I tried to make the best of the festival and stood in line to show my portfolio to Reinhard Kleist. The line at his desk was so long, so I switched over to the shorter line: Christian Moser's line (I never told him that :-)). He was super nice to me, promised to look at my portfolio. Later, I met him outside and he gave very usable feedback. When I left, I almost forgot to say goodbye (my dad reminded me).
A friend for every comic festival
We started to have e-mail contact, where he turned out to be a caring, supportive friend. At my next, big festival, "Comicfestival Erlangen 2002", I knew NOBODY except Christian. He took care so that I would have social hang-outs at the festival. He invited me to gatherings with other cartoonists and managed to get me a ticket to a rather larger comic party. He made sure I took a cab home that evening. He was like a big-festival-brother.
From there on, it became tradition to meet at every festival, to drink coffee, walk around, check out museums and talk about life, comics, etc. Hanging out with Christian were my "calm moments" at the festival, because he was a calm, friendly human being. We only saw once a year, but it was never strange to see him again.
I think it was Comicfestival Erlangen 2006 where we took a train from Nurnberg to Munich to get home (Munich was his last stop, I had 4 more train hours to go after that). During the train ride, we had a great conversation about life and love and so on. When I came home, I got an e-mail by him telling me that he thought of me as a good friend now. And so did I.
(Below: The art he made for the back of my 2007 comic "Xoth". I love to look at it. He was so talented.)
Our last hang-out
Time passed by, and from 2009-2012 I spend 3 years in new York, so I missed a few festivals. But when I returned in 2012, I managed to visit the Comicfestival in Munich in 2013. I am more than happy that I got a last chance to hang out with Christian before he passed. We had coffee and food at one of his favorite cafes (I forgot the name). Christian told me about an idea he had for a book featuring my work: He wanted me to create a nerdy collection of my art, with some new comics about my nerd life. He said he would help me edit it, and maybe even introduce it to publishers. I was super excited about this project.
Later we walked to the Robert Crumb Q&A with Crumb and his wife being there life. We enjoyed it a lot, and made fun of embarrassing people during audience questions. We agreed that there is always at least one embarrassing audience member. One of the reasons why I don't like panel discussions very much.
It was great to see him again. I feel lucky, because I have some fresh memories. I keep on remembering our conversation in the cafe, and our giggling during the Crumb panel discussions.
On August 16th I got the e-mail by one of Christian's friends. I couldn't believe it. I cried plenty. Crying is so good in situations like that. A good friend of mine was my crying buddy for the evening. I am not used to losing friends yet. It's a bit of a new experience for me. It kinda sucks.
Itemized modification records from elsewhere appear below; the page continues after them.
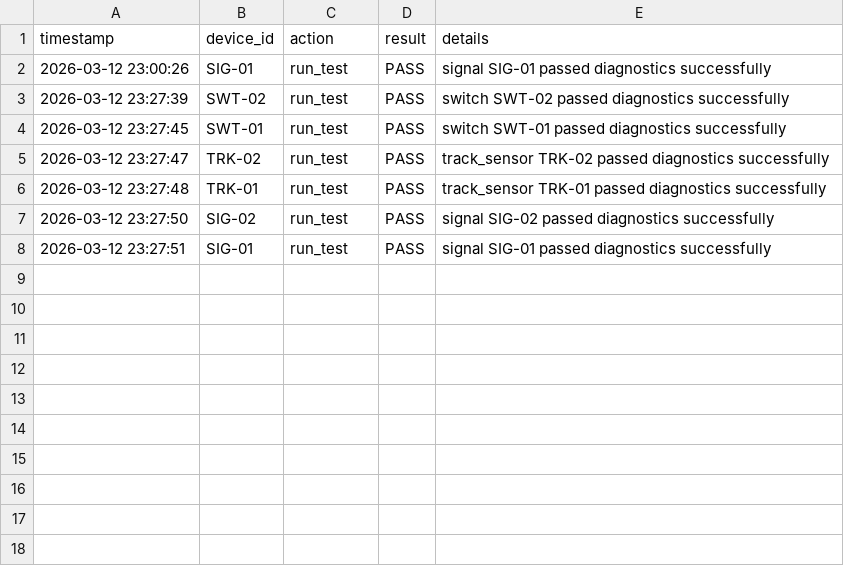
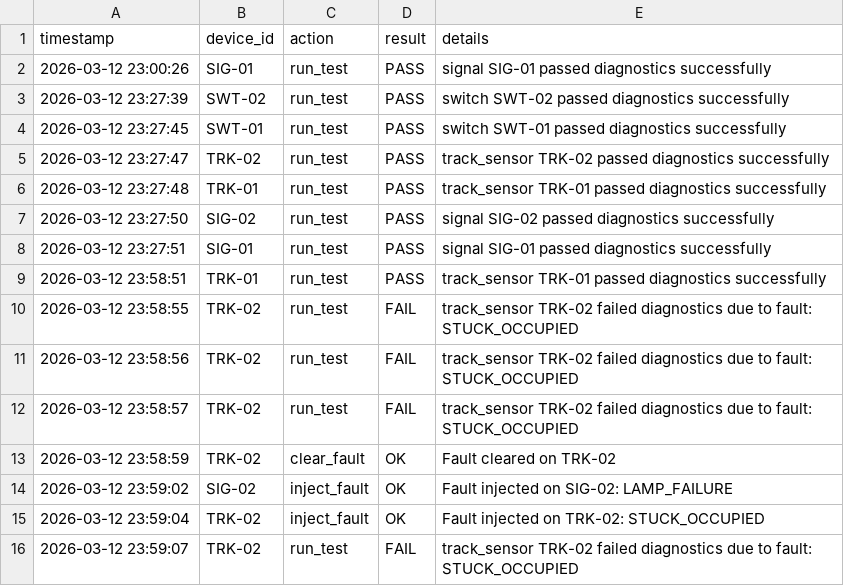
Before and after one commit to RayyanFLodhi/trackguard-rail-signal-diagnostics, a CSV file: logs/exports/simulator_events.csv, drawn as a sheet; the diff names each change by its address in the sheet, - before the commit and + after, or states it on an @@ line.

Commit message:
Adding injection pass/fail commands and fixing UI issues

```diff
--- a/logs/exports/simulator_events.csv
+++ b/logs/exports/simulator_events.csv
+row 9: 2026-03-12 23:58:51 | TRK-01 | run_test | PASS | track_sensor TRK-01 passed diagnostics successfully
+row 10: 2026-03-12 23:58:55 | TRK-02 | run_test | FAIL | track_sensor TRK-02 failed diagnostics due to fault: STUCK_OCCUPIED
+row 11: 2026-03-12 23:58:56 | TRK-02 | run_test | FAIL | track_sensor TRK-02 failed diagnostics due to fault: STUCK_OCCUPIED
+row 12: 2026-03-12 23:58:57 | TRK-02 | run_test | FAIL | track_sensor TRK-02 failed diagnostics due to fault: STUCK_OCCUPIED
+row 13: 2026-03-12 23:58:59 | TRK-02 | clear_fault | OK | Fault cleared on TRK-02
+row 14: 2026-03-12 23:59:02 | SIG-02 | inject_fault | OK | Fault injected on SIG-02: LAMP_FAILURE
+row 15: 2026-03-12 23:59:04 | TRK-02 | inject_fault | OK | Fault injected on TRK-02: STUCK_OCCUPIED
+row 16: 2026-03-12 23:59:07 | TRK-02 | run_test | FAIL | track_sensor TRK-02 failed diagnostics due to fault: STUCK_OCCUPIED
```
Also changed, not shown: 5 other files.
That's it. That's the most important stuff I have to say. I am not so good with words, but I felt it was important to get it down before it all fades and becomes the shadow of a memory.